■ **TRY IT**
Report each line of the entries below that has the word "white" in it.

■ **Stored items**
━━━━━━━━━━━━━━━━━━━━
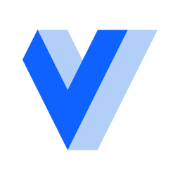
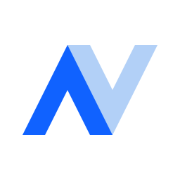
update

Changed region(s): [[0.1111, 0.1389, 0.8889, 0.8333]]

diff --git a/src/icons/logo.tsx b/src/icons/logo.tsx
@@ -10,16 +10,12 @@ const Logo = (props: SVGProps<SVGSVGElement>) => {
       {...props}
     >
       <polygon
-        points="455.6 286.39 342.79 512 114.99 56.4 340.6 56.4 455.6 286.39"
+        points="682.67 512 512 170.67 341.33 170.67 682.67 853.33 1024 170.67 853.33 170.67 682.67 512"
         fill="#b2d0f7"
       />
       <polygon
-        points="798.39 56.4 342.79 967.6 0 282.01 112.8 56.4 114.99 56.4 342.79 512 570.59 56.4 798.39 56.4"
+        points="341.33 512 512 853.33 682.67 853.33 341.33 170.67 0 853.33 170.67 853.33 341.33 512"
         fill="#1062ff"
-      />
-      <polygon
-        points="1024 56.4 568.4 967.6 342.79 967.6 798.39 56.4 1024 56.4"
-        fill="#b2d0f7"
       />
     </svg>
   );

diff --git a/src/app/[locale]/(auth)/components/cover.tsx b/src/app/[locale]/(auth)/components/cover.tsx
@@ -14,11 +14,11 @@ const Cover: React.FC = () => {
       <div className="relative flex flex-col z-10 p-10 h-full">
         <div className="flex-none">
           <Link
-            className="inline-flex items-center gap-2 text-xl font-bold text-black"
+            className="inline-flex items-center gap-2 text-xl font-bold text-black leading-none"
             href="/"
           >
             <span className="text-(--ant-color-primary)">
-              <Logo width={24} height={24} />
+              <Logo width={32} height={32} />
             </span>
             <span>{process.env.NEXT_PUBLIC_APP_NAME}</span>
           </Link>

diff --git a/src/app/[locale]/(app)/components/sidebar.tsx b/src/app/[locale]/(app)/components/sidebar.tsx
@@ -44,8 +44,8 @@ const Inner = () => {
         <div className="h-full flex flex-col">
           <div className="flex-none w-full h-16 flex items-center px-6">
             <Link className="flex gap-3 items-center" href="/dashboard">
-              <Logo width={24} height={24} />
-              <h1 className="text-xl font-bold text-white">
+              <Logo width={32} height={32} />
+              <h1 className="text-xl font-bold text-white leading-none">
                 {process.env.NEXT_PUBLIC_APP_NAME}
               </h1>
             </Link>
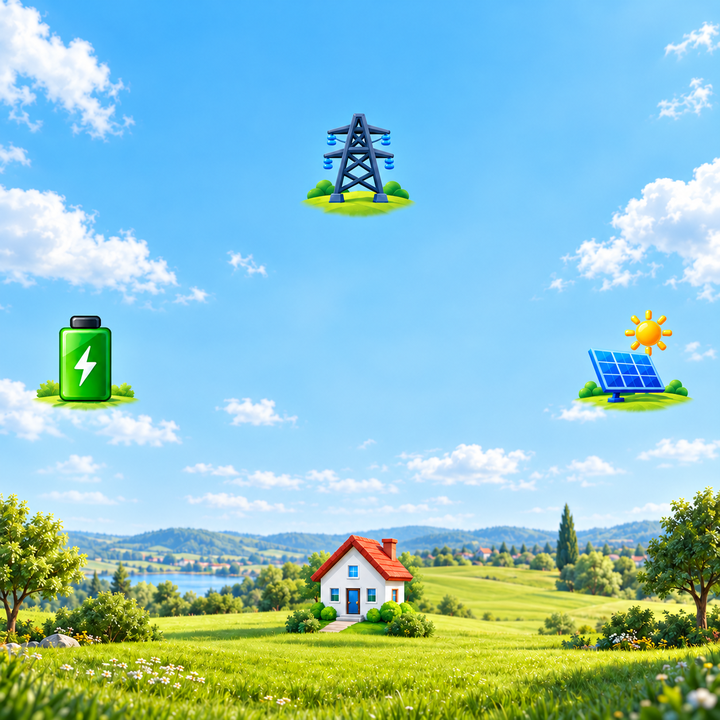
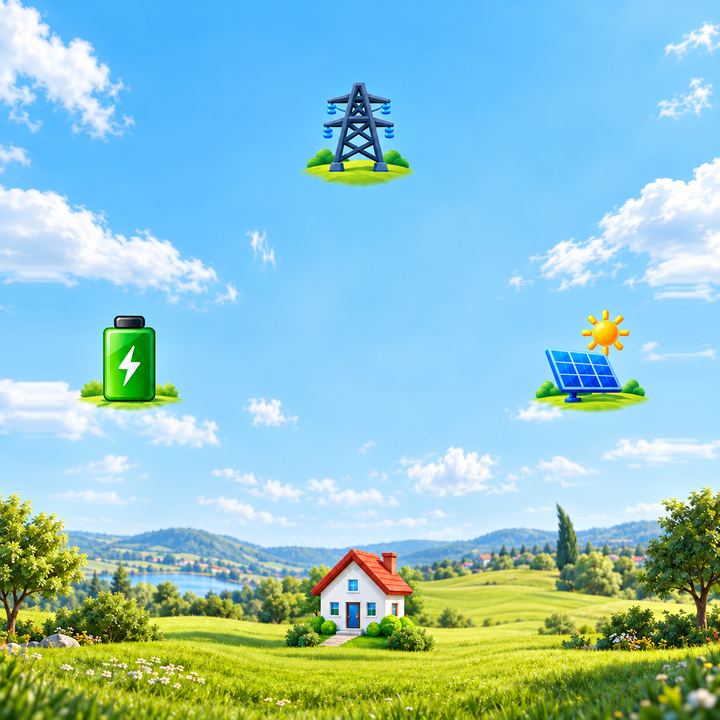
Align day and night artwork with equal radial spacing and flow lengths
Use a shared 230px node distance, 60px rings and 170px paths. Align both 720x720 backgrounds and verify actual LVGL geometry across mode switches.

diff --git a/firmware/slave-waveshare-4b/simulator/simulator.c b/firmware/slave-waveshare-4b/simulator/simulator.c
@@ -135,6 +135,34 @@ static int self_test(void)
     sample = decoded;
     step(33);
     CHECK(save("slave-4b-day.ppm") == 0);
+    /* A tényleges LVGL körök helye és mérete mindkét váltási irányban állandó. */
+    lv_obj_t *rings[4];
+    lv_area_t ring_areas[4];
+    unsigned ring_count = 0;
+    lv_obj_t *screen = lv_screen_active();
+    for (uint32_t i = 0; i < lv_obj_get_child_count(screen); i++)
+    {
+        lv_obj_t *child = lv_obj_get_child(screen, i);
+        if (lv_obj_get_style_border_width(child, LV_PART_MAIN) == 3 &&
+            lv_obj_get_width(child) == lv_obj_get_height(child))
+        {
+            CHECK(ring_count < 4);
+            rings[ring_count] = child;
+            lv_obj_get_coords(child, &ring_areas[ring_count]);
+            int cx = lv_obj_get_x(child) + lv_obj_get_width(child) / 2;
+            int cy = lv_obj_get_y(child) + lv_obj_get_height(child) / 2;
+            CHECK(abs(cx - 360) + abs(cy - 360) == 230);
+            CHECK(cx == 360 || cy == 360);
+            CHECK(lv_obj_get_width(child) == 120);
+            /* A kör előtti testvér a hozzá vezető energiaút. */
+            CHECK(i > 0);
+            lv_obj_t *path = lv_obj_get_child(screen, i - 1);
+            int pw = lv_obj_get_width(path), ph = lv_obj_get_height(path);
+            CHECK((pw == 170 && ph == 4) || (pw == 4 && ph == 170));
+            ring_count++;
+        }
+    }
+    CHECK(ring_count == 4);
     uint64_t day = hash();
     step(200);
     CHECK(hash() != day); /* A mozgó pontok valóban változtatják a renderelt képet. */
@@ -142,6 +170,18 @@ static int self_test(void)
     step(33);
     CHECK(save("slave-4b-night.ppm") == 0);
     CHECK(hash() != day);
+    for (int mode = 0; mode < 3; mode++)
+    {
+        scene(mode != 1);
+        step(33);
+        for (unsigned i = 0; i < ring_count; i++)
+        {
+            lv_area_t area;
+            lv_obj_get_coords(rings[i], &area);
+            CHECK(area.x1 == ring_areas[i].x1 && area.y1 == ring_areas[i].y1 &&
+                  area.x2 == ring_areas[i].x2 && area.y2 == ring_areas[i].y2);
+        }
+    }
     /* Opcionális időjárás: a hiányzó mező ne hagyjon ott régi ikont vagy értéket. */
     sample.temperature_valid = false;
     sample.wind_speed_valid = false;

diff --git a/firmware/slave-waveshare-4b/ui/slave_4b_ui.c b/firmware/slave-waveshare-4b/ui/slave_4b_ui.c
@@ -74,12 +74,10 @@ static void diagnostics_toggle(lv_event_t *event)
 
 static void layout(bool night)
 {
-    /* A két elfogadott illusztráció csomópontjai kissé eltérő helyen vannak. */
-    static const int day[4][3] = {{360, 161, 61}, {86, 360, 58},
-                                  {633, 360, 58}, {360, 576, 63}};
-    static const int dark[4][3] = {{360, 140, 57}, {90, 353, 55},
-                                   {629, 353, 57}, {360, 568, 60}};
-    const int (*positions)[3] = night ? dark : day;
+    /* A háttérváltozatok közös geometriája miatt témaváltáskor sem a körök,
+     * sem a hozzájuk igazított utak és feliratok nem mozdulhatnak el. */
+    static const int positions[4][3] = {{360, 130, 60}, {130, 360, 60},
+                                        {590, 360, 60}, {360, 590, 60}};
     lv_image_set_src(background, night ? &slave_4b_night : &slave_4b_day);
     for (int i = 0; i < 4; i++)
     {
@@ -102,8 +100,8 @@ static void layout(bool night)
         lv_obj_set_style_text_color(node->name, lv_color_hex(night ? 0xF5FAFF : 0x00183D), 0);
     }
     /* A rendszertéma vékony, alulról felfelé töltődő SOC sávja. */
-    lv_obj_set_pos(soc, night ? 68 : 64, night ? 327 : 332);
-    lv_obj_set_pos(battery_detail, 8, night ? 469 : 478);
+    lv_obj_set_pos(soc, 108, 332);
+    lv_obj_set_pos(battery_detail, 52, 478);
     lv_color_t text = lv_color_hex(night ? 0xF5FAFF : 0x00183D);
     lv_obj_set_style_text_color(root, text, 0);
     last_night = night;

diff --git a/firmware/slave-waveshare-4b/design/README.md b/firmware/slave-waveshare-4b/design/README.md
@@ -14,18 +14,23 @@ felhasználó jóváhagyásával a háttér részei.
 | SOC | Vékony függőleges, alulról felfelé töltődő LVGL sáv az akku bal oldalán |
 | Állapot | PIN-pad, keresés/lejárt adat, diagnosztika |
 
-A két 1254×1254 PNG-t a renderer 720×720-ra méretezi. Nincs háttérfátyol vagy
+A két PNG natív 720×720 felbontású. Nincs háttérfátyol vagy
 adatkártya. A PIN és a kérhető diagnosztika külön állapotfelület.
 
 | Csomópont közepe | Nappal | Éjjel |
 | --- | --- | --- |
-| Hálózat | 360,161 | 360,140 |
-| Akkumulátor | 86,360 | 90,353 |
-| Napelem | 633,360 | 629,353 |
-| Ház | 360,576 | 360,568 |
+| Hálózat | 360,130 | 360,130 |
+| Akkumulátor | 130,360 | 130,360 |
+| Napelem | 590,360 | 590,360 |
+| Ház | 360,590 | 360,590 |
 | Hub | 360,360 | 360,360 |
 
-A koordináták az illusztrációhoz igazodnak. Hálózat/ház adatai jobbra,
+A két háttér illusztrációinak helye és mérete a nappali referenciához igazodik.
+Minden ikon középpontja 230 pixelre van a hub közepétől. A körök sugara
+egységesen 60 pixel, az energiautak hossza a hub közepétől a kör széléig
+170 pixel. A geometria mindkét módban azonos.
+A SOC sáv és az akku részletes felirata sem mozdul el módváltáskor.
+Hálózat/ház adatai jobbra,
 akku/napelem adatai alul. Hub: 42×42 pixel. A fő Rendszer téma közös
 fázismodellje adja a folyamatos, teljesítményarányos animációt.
━━━━━━━━━━━━━━━━━━━━
■ **TASK ANSWER**
-              <h1 className="text-xl font-bold text-white">
+              <h1 className="text-xl font-bold text-white leading-none">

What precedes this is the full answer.